, Volume 11, Issue 4, pp 1425–1443 | Cite as

Who are your Neighbors? Neighbor Relationships and Subjective Well-Being in Japan

  • Hiromi TaniguchiEmail author
  • Deborah A. Potter
Article

Abstract

Supportive relationships with neighbors have been shown to positively predict indicators of subjective well-being. Using data from the 2010 Japanese General Social Survey, we examine how neighbor relationships predict subjective well-being. Japan presents an interesting case to examine this question when considering its highly institutionalized neighborhood associations. We find that controlling for the safety and amenity aspects of the neighborhood environment, supportive neighbor relationships significantly increase men and women’s life satisfaction, but such relationships have a significant positive effect only on men’s happiness. The effects of neighborhood relationships on life satisfaction and happiness are significantly larger for men. Moreover, we find that the social and safety aspects of the neighborhood reinforce each other to increase life satisfaction also only for men. Implications of the gendered pattern of these results are discussed for future research on the association between neighbor relationships and subjective well-being in Japan and beyond.

Keywords

Neighbor relationships Life satisfaction Happiness Japan 

Notes

Acknowledgments

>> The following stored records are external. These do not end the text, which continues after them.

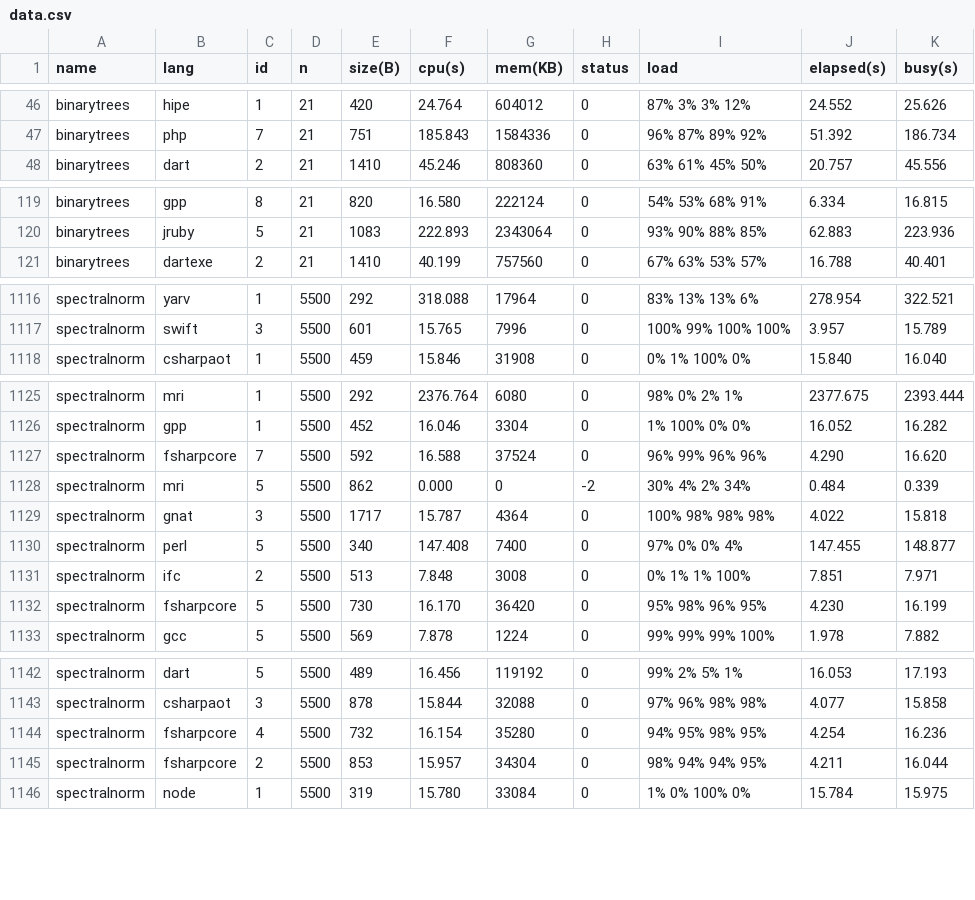
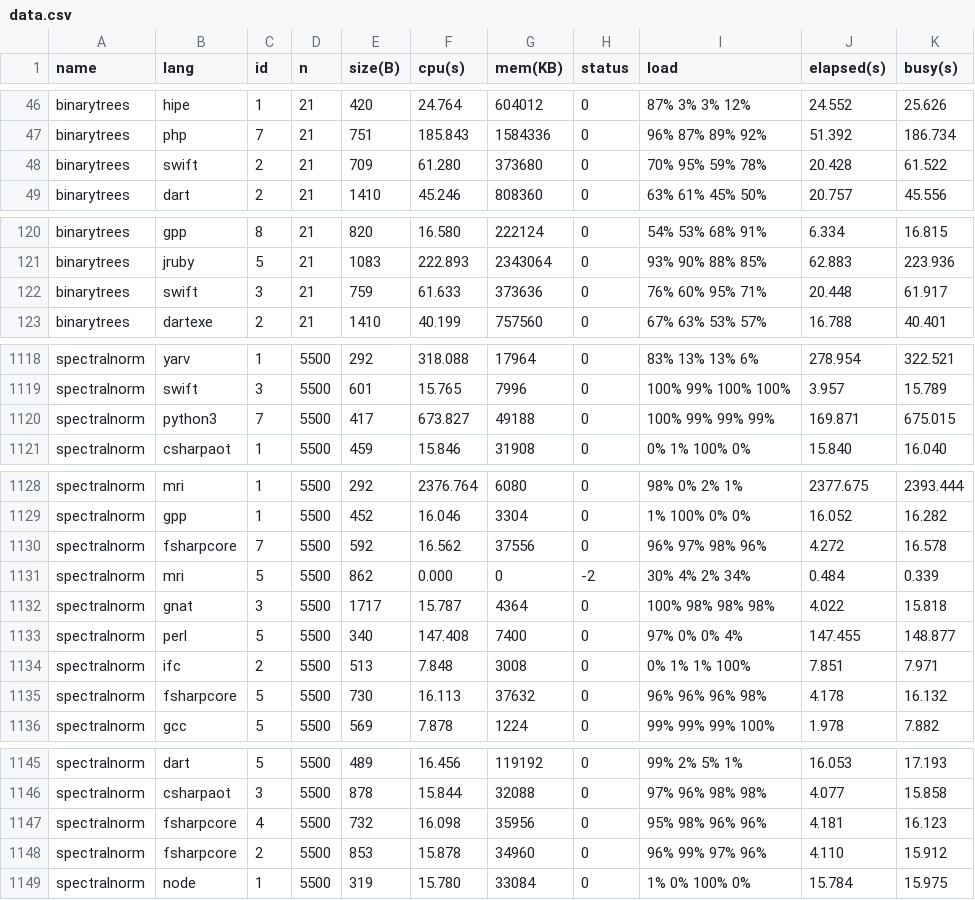
Before and after one commit to kirisky/benchmarks-game, a CSV file: public/data/data.csv, drawn as a sheet; only a part is shown, gaps mark what is left out; the diff covers the shown part only.

```diff
--- a/public/data/data.csv
+++ b/public/data/data.csv
@@ -47,2 +47,3 @@ binarytrees,hipe,1,21,420,24.764,604012,0,87% 3% 3% 12%,24.552,25.626
 binarytrees,php,7,21,751,185.843,1584336,0,96% 87% 89% 92%,51.392,186.734
+binarytrees,swift,2,21,709,61.280,373680,0,70% 95% 59% 78%,20.428,61.522
 binarytrees,dart,2,21,1410,45.246,808360,0,63% 61% 45% 50%,20.757,45.556
@@ -120,2 +121,3 @@ binarytrees,gpp,8,21,820,16.580,222124,0,54% 53% 68% 91%,6.334,16.815
 binarytrees,jruby,5,21,1083,222.893,2343064,0,93% 90% 88% 85%,62.883,223.936
+binarytrees,swift,3,21,759,61.633,373636,0,76% 60% 95% 71%,20.448,61.917
 binarytrees,dartexe,2,21,1410,40.199,757560,0,67% 63% 53% 57%,16.788,40.401
@@ -1117,2 +1119,3 @@ spectralnorm,yarv,1,5500,292,318.088,17964,0,83% 13% 13% 6%,278.954,322.521
 spectralnorm,swift,3,5500,601,15.765,7996,0,100% 99% 100% 100%,3.957,15.789
+spectralnorm,python3,7,5500,417,673.827,49188,0,100% 99% 99% 99%,169.871,675.015
 spectralnorm,csharpaot,1,5500,459,15.846,31908,0,0% 1% 100% 0%,15.840,16.040
@@ -1126,3 +1129,3 @@ spectralnorm,mri,1,5500,292,2376.764,6080,0,98% 0% 2% 1%,2377.675,2393.444
 spectralnorm,gpp,1,5500,452,16.046,3304,0,1% 100% 0% 0%,16.052,16.282
-spectralnorm,fsharpcore,7,5500,592,16.588,37524,0,96% 99% 96% 96%,4.290,16.620
+spectralnorm,fsharpcore,7,5500,592,16.562,37556,0,96% 97% 98% 96%,4.272,16.578
 spectralnorm,mri,5,5500,862,0.000,0,-2,30% 4% 2% 34%,0.484,0.339
@@ -1131,3 +1134,3 @@ spectralnorm,perl,5,5500,340,147.408,7400,0,97% 0% 0% 4%,147.455,148.877
 spectralnorm,ifc,2,5500,513,7.848,3008,0,0% 1% 1% 100%,7.851,7.971
-spectralnorm,fsharpcore,5,5500,730,16.170,36420,0,95% 98% 96% 95%,4.230,16.199
+spectralnorm,fsharpcore,5,5500,730,16.113,37632,0,96% 96% 96% 98%,4.178,16.132
 spectralnorm,gcc,5,5500,569,7.878,1224,0,99% 99% 99% 100%,1.978,7.882
@@ -1143,4 +1146,4 @@ spectralnorm,dart,5,5500,489,16.456,119192,0,99% 2% 5% 1%,16.053,17.193
 spectralnorm,csharpaot,3,5500,878,15.844,32088,0,97% 96% 98% 98%,4.077,15.858
-spectralnorm,fsharpcore,4,5500,732,16.154,35280,0,94% 95% 98% 95%,4.254,16.236
-spectralnorm,fsharpcore,2,5500,853,15.957,34304,0,98% 94% 94% 95%,4.211,16.044
+spectralnorm,fsharpcore,4,5500,732,16.098,35956,0,95% 98% 96% 96%,4.181,16.123
+spectralnorm,fsharpcore,2,5500,853,15.878,34960,0,96% 99% 97% 96%,4.110,15.912
 spectralnorm,node,1,5500,319,15.780,33084,0,1% 0% 100% 0%,15.784,15.975
```
Also changed, not shown: 10 edited cells elsewhere in this file, public/data/alldata.csv, public/data/ndata.csv, 49 other files.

The Japanese General Social Surveys (JGSS) are designed and carried out by the JGSS Research Center at Osaka University of Commerce (Joint Usage / Research Center for Japanese General Social Surveys accredited by Minister of Education, Culture, Sports, Science and Technology), in collaboration with the Institute of Social Science at the University of Tokyo.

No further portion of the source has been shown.